In February, ICO.li reported on the German government starting a consultation process asking blockchain companies for advice. The goal was to assess the opportunities and pitfalls of the technology and formulate a blockchain strategy by summer 2019.
It’s Mai now; summer is coming. And indeed, the German government seems eager to move ahead. According to the German business news outlet Handelsblatt, the government plans to introduce draft regulations for the issuance of blockchain bonds in the coming months.
Thomas Heilman, the blockchain correspondent of the CDU, the political party ruling the current coalition government, says, “We consider it to be of crucial importance to move blockchain technology forward in Germany, specifically in 2019.”
According to Handelsblatt, there is already a summary paper in place that will be used to draft up legislation. It focuses on the regulation of blockchain-based bond issuances and aims at recognizing digital tokens as legally valid assets.

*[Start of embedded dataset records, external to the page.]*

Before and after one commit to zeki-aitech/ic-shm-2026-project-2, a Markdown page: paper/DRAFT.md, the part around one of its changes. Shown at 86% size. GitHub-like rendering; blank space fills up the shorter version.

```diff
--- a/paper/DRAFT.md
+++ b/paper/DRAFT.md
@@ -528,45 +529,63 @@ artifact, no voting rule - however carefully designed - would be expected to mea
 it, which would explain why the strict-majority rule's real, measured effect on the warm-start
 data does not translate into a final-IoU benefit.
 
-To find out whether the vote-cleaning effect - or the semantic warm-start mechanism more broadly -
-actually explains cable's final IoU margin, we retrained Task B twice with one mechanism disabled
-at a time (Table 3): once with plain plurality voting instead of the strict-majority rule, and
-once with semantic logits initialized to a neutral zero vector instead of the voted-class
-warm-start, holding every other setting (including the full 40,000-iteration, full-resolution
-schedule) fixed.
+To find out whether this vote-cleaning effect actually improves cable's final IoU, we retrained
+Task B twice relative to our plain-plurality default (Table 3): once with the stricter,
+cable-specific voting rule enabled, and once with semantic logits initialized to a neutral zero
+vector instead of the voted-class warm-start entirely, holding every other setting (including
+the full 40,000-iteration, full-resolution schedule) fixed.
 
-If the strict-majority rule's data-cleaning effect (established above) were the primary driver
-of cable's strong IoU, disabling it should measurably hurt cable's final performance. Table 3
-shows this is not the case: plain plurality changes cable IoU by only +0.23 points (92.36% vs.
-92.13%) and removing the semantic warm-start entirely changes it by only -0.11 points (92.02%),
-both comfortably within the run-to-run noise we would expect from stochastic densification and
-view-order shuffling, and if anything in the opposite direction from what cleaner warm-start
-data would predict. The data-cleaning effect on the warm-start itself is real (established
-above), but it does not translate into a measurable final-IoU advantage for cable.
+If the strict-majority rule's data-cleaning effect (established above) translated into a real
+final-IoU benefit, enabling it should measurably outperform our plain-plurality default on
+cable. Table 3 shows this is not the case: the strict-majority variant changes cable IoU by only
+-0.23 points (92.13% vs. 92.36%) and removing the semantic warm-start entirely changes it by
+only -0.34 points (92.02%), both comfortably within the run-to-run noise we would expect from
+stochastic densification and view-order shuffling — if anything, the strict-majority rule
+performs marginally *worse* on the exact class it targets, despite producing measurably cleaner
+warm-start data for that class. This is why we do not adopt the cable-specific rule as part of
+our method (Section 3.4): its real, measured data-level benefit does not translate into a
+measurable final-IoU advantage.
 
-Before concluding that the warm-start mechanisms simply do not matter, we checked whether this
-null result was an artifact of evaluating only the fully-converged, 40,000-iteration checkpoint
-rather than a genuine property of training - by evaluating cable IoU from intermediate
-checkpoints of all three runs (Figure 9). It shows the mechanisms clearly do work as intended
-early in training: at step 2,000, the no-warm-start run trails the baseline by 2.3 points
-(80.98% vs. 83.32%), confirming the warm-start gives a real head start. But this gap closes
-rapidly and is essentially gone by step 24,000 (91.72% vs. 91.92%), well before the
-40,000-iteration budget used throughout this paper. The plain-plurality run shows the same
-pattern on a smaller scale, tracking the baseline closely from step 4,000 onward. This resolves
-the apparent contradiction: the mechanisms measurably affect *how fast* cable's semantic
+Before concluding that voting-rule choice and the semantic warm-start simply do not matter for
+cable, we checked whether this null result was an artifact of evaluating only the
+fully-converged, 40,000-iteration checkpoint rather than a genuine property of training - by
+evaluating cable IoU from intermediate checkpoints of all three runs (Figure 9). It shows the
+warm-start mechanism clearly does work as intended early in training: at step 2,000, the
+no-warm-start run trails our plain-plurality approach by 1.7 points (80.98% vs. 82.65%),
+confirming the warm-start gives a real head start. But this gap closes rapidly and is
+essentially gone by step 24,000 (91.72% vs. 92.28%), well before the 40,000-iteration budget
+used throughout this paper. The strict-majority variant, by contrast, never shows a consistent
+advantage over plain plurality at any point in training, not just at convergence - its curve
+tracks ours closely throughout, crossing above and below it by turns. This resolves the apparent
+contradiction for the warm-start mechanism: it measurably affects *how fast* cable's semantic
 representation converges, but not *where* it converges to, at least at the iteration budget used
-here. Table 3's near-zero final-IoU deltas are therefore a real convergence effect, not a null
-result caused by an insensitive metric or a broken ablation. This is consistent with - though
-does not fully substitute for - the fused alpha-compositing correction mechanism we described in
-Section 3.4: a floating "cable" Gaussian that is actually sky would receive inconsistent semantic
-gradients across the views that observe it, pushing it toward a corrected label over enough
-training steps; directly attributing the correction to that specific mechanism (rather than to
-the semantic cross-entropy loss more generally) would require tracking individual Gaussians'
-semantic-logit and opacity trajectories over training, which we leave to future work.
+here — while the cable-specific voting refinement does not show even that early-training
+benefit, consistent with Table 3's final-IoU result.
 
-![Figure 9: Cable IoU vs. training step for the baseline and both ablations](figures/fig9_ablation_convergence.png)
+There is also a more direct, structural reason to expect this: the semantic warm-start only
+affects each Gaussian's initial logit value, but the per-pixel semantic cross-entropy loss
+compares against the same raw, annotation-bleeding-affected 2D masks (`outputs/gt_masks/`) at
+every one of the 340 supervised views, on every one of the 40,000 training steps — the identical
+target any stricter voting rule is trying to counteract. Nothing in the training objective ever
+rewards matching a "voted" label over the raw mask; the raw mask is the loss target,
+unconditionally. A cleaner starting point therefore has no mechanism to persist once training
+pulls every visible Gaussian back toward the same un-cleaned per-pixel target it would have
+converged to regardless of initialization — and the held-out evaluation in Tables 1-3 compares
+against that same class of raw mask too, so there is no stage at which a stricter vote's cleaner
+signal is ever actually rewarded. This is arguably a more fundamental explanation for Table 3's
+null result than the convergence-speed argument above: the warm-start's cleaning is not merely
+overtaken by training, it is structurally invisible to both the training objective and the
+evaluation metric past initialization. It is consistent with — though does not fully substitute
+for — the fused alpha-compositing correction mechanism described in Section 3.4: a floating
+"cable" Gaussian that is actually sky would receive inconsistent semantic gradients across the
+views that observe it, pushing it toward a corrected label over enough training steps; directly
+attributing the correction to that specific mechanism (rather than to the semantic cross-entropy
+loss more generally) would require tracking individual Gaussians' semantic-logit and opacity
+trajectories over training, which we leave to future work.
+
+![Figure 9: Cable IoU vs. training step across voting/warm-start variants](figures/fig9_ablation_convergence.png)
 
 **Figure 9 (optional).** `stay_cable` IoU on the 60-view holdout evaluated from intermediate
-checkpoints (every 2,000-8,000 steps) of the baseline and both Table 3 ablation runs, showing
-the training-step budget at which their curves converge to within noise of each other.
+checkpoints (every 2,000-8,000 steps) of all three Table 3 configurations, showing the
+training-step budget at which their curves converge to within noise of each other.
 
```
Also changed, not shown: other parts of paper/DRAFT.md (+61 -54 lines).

The fact that the government is primarily concerned with bond issuances is undoubtedly inspired by the Bitbond Security Token Offering (STO), the first-ever STO that was approved by the German financial markets regulator Bafin earlier this year. Bitbond tokenized a bond structure, issuing a token that grants investors rights to coupons and principal payments.
Investor protection seems the government’s prime concern
Currently, there are no blockchain-specific regulations in place in Germany. Thus, STOs fall under the European MiFID regulations, while ICOs remain mostly unregulated. The Bafin has in the past taken a conservative stance, especially regarding cryptocurrency and has shut down multiple crypto-exchanges.
The government has set eyes on asset tokenization, which is said to become a megatrend over the coming years. Heilman explains lawmakers are considering using notaries for token transactions. If an issuer becomes insolvent, token holders can transfer their token to a licensed notary, who then issues the legal paperwork required to seize the issuer’s assets. This way, the government aims at eliminating a current grey zone around token issuances and provides more legal security for token holders.
Lawmakers under pressure to take action; neighboring countries are getting ahead
Even though Germany is Europe’s largest economy and a worldwide leading technology nation, it has so far not taken any steps to accommodate blockchain businesses. Other nations, such as neighboring Switzerland and Liechtenstein, have been more proactive. Liechtenstein has just introduced the Blockchain Act, the first holistic regulatory framework for a token economy.
Frank Schaeffler, the blockchain expert of the German liberal party FDP, says, “The government has finally woken up. Now things need to move fast. Crypto issuers and investors are looking for a regulated financial marketplace for their activities which can compete on the international stage. Germany has a chance to get ahead of the curve.”
Schaeffler also points to Liechtenstein‘s Blockchain Act. Several businesses in Liechtenstein have already launched STOs and rolled out blockchain bonds including various asset classes. It’s about time for Europe’s leading economy to get in gear, too. While German lawmakers are still planning, others are already taking action.